Congress President Rahul Gandhi on Friday accused Prime Minister Narendra Modi of betraying the country after former French President François Hollande claimed that he “did not have a say” in choosing Anil Ambani’s defence company for the Rafale deal.
Hollande told a French media organisation that the Indian government had proposed Reliance Defence’s name for the pact, which was agreed upon when he was president.
Modi has “dishonoured the blood of our soldiers”, said Gandhi, accusing him of “personally negotiating and changing the deal behind closed doors”. “Thanks to François Hollande, we now know he personally delivered a deal worth billions of dollars to a bankrupt Anil Ambani,” the Congress president tweeted.
In a video statement, Congress spokesperson Randeep Singh Surjewala accused Modi of making the defence minister, the finance minister and the law minister lie along with him. “The collusion, conspiracy and complicity of the Modi government in denying a Rs 30,000-crore contract to public sector entity HAL in favour of Modiji’s crony friend has now been exposed,” Surjewala said. “Modi ji, it is now clear that the watchman himself is in the wrong.”
Earlier in the evening, the Congress posted a tweet telling followers that it was “hard to deny the truth” that they have been scammed by the government. The party, which has been leading the charge against the government on the matter, even posted an English translation of the interview Hollande gave to Mediapart. The party said Hollande’s claims have exposed “the web of lies spun” by the Narendra Modi government.
Delhi Chief Minister Arvind Kejriwal said the government was endangering national security by hiding crucial facts on the deal. “Can the country be taken for a ride any further?” he tweeted. In another tweet, he said the report was shocking and asked the prime minister about his alleged ties with Ambani.
“Truth has a way of coming out,” said Congress MP Jyotiraditya Scindia. “When will the government stop misleading us and come clean on the Rafale deal?”
Senior Congress leader and former Finance Minister P Chidambaram said the country had got “no aircraft, only lies”. “What is the new lie that the government will put out in response to Mr Hollande?” he asked.
Communist Party of India (Marxist) General Secretary Sitaram Yechury said the Rafale deal was a “scam if there was one”, and accused the government of lying and misleading citizens. “The whole truth must come out now,” he said. “Why was the Indian government batting for one corporate house with no experience in defence manufacture?”
On September 23, 2016, India and France signed a deal for 36 Rafale aircraft worth Rs 59,000 crore.
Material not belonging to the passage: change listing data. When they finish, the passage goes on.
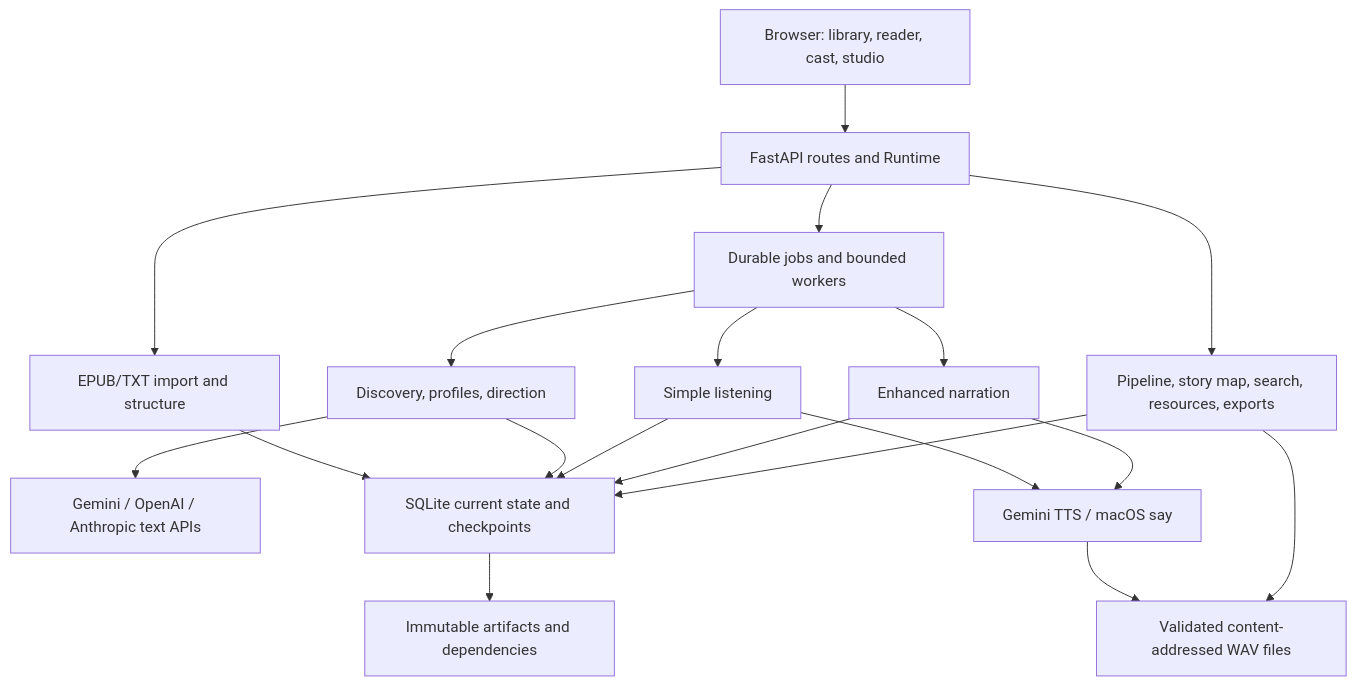
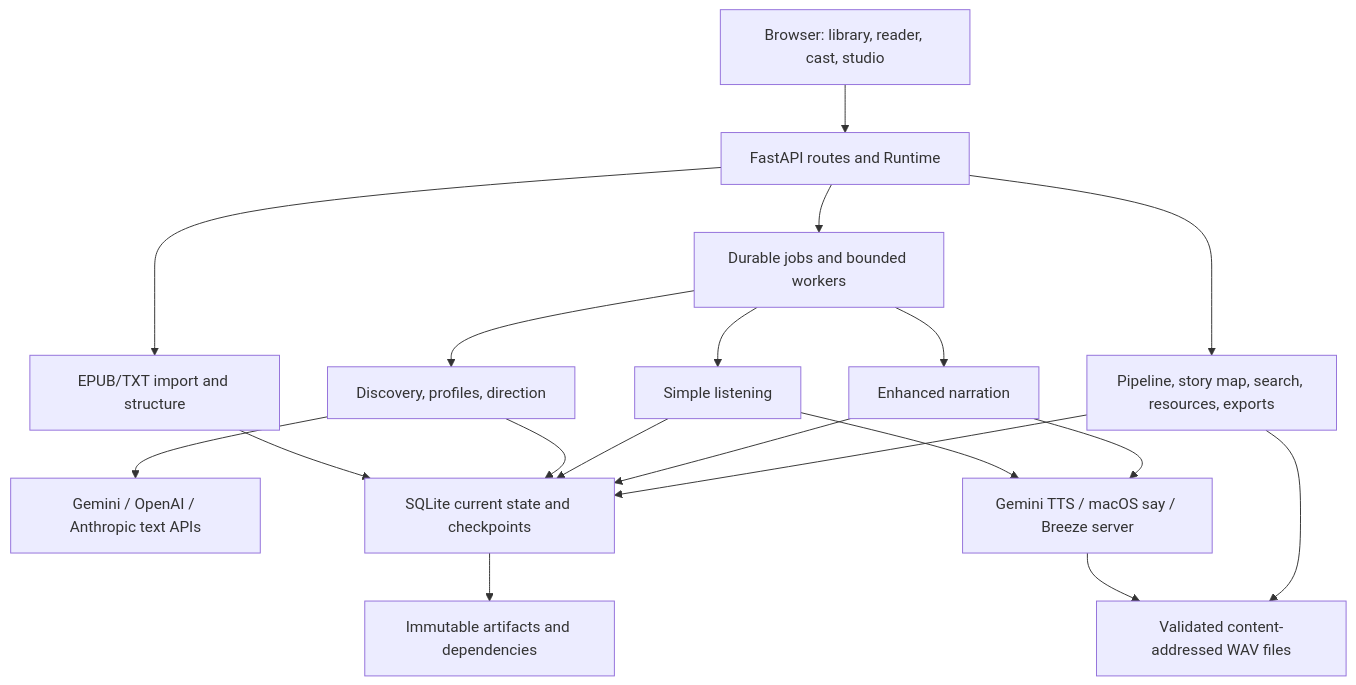
The diagram in docs/ARCHITECTURE.md (NicholasHazen/bardic), drawn with Mermaid before and after one commit. The commit also changed other lines of this file and 32 other files, not shown here.

````diff
--- a/docs/ARCHITECTURE.md
+++ b/docs/ARCHITECTURE.md
@@ -15,21 +15,21 @@
 ```mermaid
 flowchart TD
     UI[Browser: library, reader, cast, studio] --> API[FastAPI routes and Runtime]
     API --> Import[EPUB/TXT import and structure]
     API --> Worker[Durable jobs and bounded workers]
     Worker --> Analysis[Discovery, profiles, direction]
     Worker --> Listen[Simple listening]
     Worker --> Narration[Enhanced narration]
     Analysis --> Providers[Gemini / OpenAI / Anthropic text APIs]
-    Listen --> TTS[Gemini TTS / macOS say]
+    Listen --> TTS[Gemini TTS / macOS say / Breeze server]
     Narration --> TTS
     Import --> Store[SQLite current state and checkpoints]
     Analysis --> Store
     Listen --> Store
     Narration --> Store
     Store --> History[Immutable artifacts and dependencies]
     TTS --> Assets[Validated content-addressed WAV files]
     API --> Views[Pipeline, story map, search, resources, exports]
     Views --> Store
     Views --> Assets
 ```
````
Later that year, Ambani’s Reliance Defence joined the offset programme of the Rafale deal through Dassault Reliance Aerospace Ltd, a joint venture set up in India in October 2016. Reliance holds a 51% stake while Dassault Aviation, which manufactures the jets, owns 49%.
The Indian government has claimed till now that it did not have anything to do with the French company’s decision to work with Reliance Defence.
The Opposition, led by Congress President Rahul Gandhi, has however claimed that an earlier deal, which envisioned Dassault working with Indian state manufacturer Hindustan Aeronautics Limited, was scrapped to “benefit Modi’s industrialist friend”. The Centre has claimed that it had no role in the deal between Dassault Aviation and Reliance, a point that Ambani has also made.
Soon after reports of the interview with Hollande were published, the spokesperson of the Indian Ministry of Defence posted a tweet saying the news article is “being verified” and reiterated that neither the Indian nor the French government had any say in the commercial decision.
In the Mediapart interview, Hollande spoke about the deal, saying that he had negotiated with two different Indian prime ministers for the deal, referring to former Prime Minister Manmohan Singh and Modi. He pointed out that the initial plan was for India to buy 126 jets, but once the government changed the deal was for 36 aircraft. “But the manufacturing would happen in France, unlike in the older deal, so we lost one thing, and gained another.”